**HOW TO COMPLETE THIS TASK**
Copy the data below. Keep every line exactly as it is.
━━━ DATA FOR ANALYSIS
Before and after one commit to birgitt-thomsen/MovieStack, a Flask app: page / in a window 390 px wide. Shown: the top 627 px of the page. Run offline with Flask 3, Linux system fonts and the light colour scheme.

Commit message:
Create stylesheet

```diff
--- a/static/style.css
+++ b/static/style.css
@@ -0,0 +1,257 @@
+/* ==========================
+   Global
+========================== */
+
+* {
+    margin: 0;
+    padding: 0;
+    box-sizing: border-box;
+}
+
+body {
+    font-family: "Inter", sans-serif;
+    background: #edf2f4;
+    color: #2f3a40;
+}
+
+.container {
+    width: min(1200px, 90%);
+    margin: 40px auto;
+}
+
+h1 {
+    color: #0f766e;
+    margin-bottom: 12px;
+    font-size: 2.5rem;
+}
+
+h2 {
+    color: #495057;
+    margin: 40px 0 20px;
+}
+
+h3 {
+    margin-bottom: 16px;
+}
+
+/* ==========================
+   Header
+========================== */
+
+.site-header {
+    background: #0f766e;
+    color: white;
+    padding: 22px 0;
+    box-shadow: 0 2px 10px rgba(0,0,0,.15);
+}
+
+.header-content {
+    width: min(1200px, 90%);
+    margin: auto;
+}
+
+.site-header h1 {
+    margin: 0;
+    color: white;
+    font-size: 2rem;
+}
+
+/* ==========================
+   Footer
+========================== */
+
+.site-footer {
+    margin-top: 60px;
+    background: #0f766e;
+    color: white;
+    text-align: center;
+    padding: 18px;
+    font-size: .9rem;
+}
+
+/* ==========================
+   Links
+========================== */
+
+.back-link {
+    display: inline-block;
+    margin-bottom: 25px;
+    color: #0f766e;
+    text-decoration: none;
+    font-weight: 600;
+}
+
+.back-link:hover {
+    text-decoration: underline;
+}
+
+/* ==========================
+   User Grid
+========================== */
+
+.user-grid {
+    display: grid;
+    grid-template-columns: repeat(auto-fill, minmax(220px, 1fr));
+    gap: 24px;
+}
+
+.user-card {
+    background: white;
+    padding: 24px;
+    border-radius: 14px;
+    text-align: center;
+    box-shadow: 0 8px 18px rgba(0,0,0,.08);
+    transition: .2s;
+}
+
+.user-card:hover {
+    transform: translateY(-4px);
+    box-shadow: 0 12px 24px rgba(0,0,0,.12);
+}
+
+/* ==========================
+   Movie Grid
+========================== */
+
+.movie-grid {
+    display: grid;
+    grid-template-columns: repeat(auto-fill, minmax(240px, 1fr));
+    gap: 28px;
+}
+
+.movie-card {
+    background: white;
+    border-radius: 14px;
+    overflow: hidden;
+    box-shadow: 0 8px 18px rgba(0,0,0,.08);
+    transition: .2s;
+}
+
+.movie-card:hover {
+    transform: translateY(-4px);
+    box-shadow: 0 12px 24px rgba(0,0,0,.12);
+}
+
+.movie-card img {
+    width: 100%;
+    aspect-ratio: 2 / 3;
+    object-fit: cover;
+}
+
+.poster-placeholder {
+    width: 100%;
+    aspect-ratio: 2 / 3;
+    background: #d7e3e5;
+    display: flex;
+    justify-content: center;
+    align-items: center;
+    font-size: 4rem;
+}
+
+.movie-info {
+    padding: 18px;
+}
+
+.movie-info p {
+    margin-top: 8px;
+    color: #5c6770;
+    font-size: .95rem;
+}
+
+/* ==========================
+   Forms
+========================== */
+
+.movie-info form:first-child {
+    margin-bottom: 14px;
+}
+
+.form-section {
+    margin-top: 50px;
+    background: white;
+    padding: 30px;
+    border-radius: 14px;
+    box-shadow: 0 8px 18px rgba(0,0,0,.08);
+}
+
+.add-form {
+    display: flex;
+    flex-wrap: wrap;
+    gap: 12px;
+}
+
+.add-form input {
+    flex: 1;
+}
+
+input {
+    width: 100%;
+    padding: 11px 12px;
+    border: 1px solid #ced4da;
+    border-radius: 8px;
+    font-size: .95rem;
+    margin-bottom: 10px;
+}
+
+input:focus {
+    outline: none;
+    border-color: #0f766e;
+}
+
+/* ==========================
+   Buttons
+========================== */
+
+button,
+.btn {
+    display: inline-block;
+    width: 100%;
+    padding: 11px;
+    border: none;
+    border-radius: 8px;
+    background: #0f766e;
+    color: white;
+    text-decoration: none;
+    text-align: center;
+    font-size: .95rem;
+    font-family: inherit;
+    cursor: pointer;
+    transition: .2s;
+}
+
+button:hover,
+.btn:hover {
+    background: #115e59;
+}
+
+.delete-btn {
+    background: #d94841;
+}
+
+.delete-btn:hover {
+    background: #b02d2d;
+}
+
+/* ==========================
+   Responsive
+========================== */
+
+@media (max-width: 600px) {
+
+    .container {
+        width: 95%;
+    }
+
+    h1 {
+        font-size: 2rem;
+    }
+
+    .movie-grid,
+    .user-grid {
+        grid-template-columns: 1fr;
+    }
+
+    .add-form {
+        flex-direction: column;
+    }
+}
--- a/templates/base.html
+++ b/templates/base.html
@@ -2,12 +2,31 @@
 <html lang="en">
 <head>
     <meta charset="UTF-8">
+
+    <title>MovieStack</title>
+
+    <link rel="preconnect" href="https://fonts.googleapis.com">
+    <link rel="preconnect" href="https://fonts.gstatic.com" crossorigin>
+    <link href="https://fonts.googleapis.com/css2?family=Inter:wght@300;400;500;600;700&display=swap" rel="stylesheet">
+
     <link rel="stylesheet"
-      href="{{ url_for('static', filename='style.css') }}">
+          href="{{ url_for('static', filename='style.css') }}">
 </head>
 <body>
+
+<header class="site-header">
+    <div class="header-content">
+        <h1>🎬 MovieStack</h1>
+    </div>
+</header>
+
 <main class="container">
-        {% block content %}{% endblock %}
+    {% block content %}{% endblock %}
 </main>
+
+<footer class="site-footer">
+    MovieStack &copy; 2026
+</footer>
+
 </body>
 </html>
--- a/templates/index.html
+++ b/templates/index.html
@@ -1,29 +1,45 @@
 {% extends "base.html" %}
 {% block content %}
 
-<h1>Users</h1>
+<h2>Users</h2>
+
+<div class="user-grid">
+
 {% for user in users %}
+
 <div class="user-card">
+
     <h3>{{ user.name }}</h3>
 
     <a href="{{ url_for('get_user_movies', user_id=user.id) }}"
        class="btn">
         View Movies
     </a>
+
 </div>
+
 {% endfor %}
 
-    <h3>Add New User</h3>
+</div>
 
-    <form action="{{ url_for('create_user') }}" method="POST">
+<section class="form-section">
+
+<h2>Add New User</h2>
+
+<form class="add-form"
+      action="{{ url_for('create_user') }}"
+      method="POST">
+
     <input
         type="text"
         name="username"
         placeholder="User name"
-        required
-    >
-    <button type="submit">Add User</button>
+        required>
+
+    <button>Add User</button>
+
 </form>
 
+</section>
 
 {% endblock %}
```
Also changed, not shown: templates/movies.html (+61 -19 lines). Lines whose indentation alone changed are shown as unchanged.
━━━━━━
**COMPLETED TASK**
Before and after one commit to birgitt-thomsen/MovieStack, a Flask app: page / in a window 390 px wide. Shown: the top 627 px of the page. Run offline with Flask 3, Linux system fonts and the light colour scheme.

Commit message:
Create stylesheet

```diff
--- a/static/style.css
+++ b/static/style.css
@@ -0,0 +1,257 @@
+/* ==========================
+   Global
+========================== */
+
+* {
+    margin: 0;
+    padding: 0;
+    box-sizing: border-box;
+}
+
+body {
+    font-family: "Inter", sans-serif;
+    background: #edf2f4;
+    color: #2f3a40;
+}
+
+.container {
+    width: min(1200px, 90%);
+    margin: 40px auto;
+}
+
+h1 {
+    color: #0f766e;
+    margin-bottom: 12px;
+    font-size: 2.5rem;
+}
+
+h2 {
+    color: #495057;
+    margin: 40px 0 20px;
+}
+
+h3 {
+    margin-bottom: 16px;
+}
+
+/* ==========================
+   Header
+========================== */
+
+.site-header {
+    background: #0f766e;
+    color: white;
+    padding: 22px 0;
+    box-shadow: 0 2px 10px rgba(0,0,0,.15);
+}
+
+.header-content {
+    width: min(1200px, 90%);
+    margin: auto;
+}
+
+.site-header h1 {
+    margin: 0;
+    color: white;
+    font-size: 2rem;
+}
+
+/* ==========================
+   Footer
+========================== */
+
+.site-footer {
+    margin-top: 60px;
+    background: #0f766e;
+    color: white;
+    text-align: center;
+    padding: 18px;
+    font-size: .9rem;
+}
+
+/* ==========================
+   Links
+========================== */
+
+.back-link {
+    display: inline-block;
+    margin-bottom: 25px;
+    color: #0f766e;
+    text-decoration: none;
+    font-weight: 600;
+}
+
+.back-link:hover {
+    text-decoration: underline;
+}
+
+/* ==========================
+   User Grid
+========================== */
+
+.user-grid {
+    display: grid;
+    grid-template-columns: repeat(auto-fill, minmax(220px, 1fr));
+    gap: 24px;
+}
+
+.user-card {
+    background: white;
+    padding: 24px;
+    border-radius: 14px;
+    text-align: center;
+    box-shadow: 0 8px 18px rgba(0,0,0,.08);
+    transition: .2s;
+}
+
+.user-card:hover {
+    transform: translateY(-4px);
+    box-shadow: 0 12px 24px rgba(0,0,0,.12);
+}
+
+/* ==========================
+   Movie Grid
+========================== */
+
+.movie-grid {
+    display: grid;
+    grid-template-columns: repeat(auto-fill, minmax(240px, 1fr));
+    gap: 28px;
+}
+
+.movie-card {
+    background: white;
+    border-radius: 14px;
+    overflow: hidden;
+    box-shadow: 0 8px 18px rgba(0,0,0,.08);
+    transition: .2s;
+}
+
+.movie-card:hover {
+    transform: translateY(-4px);
+    box-shadow: 0 12px 24px rgba(0,0,0,.12);
+}
+
+.movie-card img {
+    width: 100%;
+    aspect-ratio: 2 / 3;
+    object-fit: cover;
+}
+
+.poster-placeholder {
+    width: 100%;
+    aspect-ratio: 2 / 3;
+    background: #d7e3e5;
+    display: flex;
+    justify-content: center;
+    align-items: center;
+    font-size: 4rem;
+}
+
+.movie-info {
+    padding: 18px;
+}
+
+.movie-info p {
+    margin-top: 8px;
+    color: #5c6770;
+    font-size: .95rem;
+}
+
+/* ==========================
+   Forms
+========================== */
+
+.movie-info form:first-child {
+    margin-bottom: 14px;
+}
+
+.form-section {
+    margin-top: 50px;
+    background: white;
+    padding: 30px;
+    border-radius: 14px;
+    box-shadow: 0 8px 18px rgba(0,0,0,.08);
+}
+
+.add-form {
+    display: flex;
+    flex-wrap: wrap;
+    gap: 12px;
+}
+
+.add-form input {
+    flex: 1;
+}
+
+input {
+    width: 100%;
+    padding: 11px 12px;
+    border: 1px solid #ced4da;
+    border-radius: 8px;
+    font-size: .95rem;
+    margin-bottom: 10px;
+}
+
+input:focus {
+    outline: none;
+    border-color: #0f766e;
+}
+
+/* ==========================
+   Buttons
+========================== */
+
+button,
+.btn {
+    display: inline-block;
+    width: 100%;
+    padding: 11px;
+    border: none;
+    border-radius: 8px;
+    background: #0f766e;
+    color: white;
+    text-decoration: none;
+    text-align: center;
+    font-size: .95rem;
+    font-family: inherit;
+    cursor: pointer;
+    transition: .2s;
+}
+
+button:hover,
+.btn:hover {
+    background: #115e59;
+}
+
+.delete-btn {
+    background: #d94841;
+}
+
+.delete-btn:hover {
+    background: #b02d2d;
+}
+
+/* ==========================
+   Responsive
+========================== */
+
+@media (max-width: 600px) {
+
+    .container {
+        width: 95%;
+    }
+
+    h1 {
+        font-size: 2rem;
+    }
+
+    .movie-grid,
+    .user-grid {
+        grid-template-columns: 1fr;
+    }
+
+    .add-form {
+        flex-direction: column;
+    }
+}
--- a/templates/base.html
+++ b/templates/base.html
@@ -2,12 +2,31 @@
 <html lang="en">
 <head>
     <meta charset="UTF-8">
+
+    <title>MovieStack</title>
+
+    <link rel="preconnect" href="https://fonts.googleapis.com">
+    <link rel="preconnect" href="https://fonts.gstatic.com" crossorigin>
+    <link href="https://fonts.googleapis.com/css2?family=Inter:wght@300;400;500;600;700&display=swap" rel="stylesheet">
+
     <link rel="stylesheet"
-      href="{{ url_for('static', filename='style.css') }}">
+          href="{{ url_for('static', filename='style.css') }}">
 </head>
 <body>
+
+<header class="site-header">
+    <div class="header-content">
+        <h1>🎬 MovieStack</h1>
+    </div>
+</header>
+
 <main class="container">
-        {% block content %}{% endblock %}
+    {% block content %}{% endblock %}
 </main>
+
+<footer class="site-footer">
+    MovieStack &copy; 2026
+</footer>
+
 </body>
 </html>
--- a/templates/index.html
+++ b/templates/index.html
@@ -1,29 +1,45 @@
 {% extends "base.html" %}
 {% block content %}
 
-<h1>Users</h1>
+<h2>Users</h2>
+
+<div class="user-grid">
+
 {% for user in users %}
+
 <div class="user-card">
+
     <h3>{{ user.name }}</h3>
 
     <a href="{{ url_for('get_user_movies', user_id=user.id) }}"
        class="btn">
         View Movies
     </a>
+
 </div>
+
 {% endfor %}
 
-    <h3>Add New User</h3>
+</div>
 
-    <form action="{{ url_for('create_user') }}" method="POST">
+<section class="form-section">
+
+<h2>Add New User</h2>
+
+<form class="add-form"
+      action="{{ url_for('create_user') }}"
+      method="POST">
+
     <input
         type="text"
         name="username"
         placeholder="User name"
-        required
-    >
-    <button type="submit">Add User</button>
+        required>
+
+    <button>Add User</button>
+
 </form>
 
+</section>
 
 {% endblock %}
```
Also changed, not shown: templates/movies.html (+61 -19 lines). Lines whose indentation alone changed are shown as unchanged.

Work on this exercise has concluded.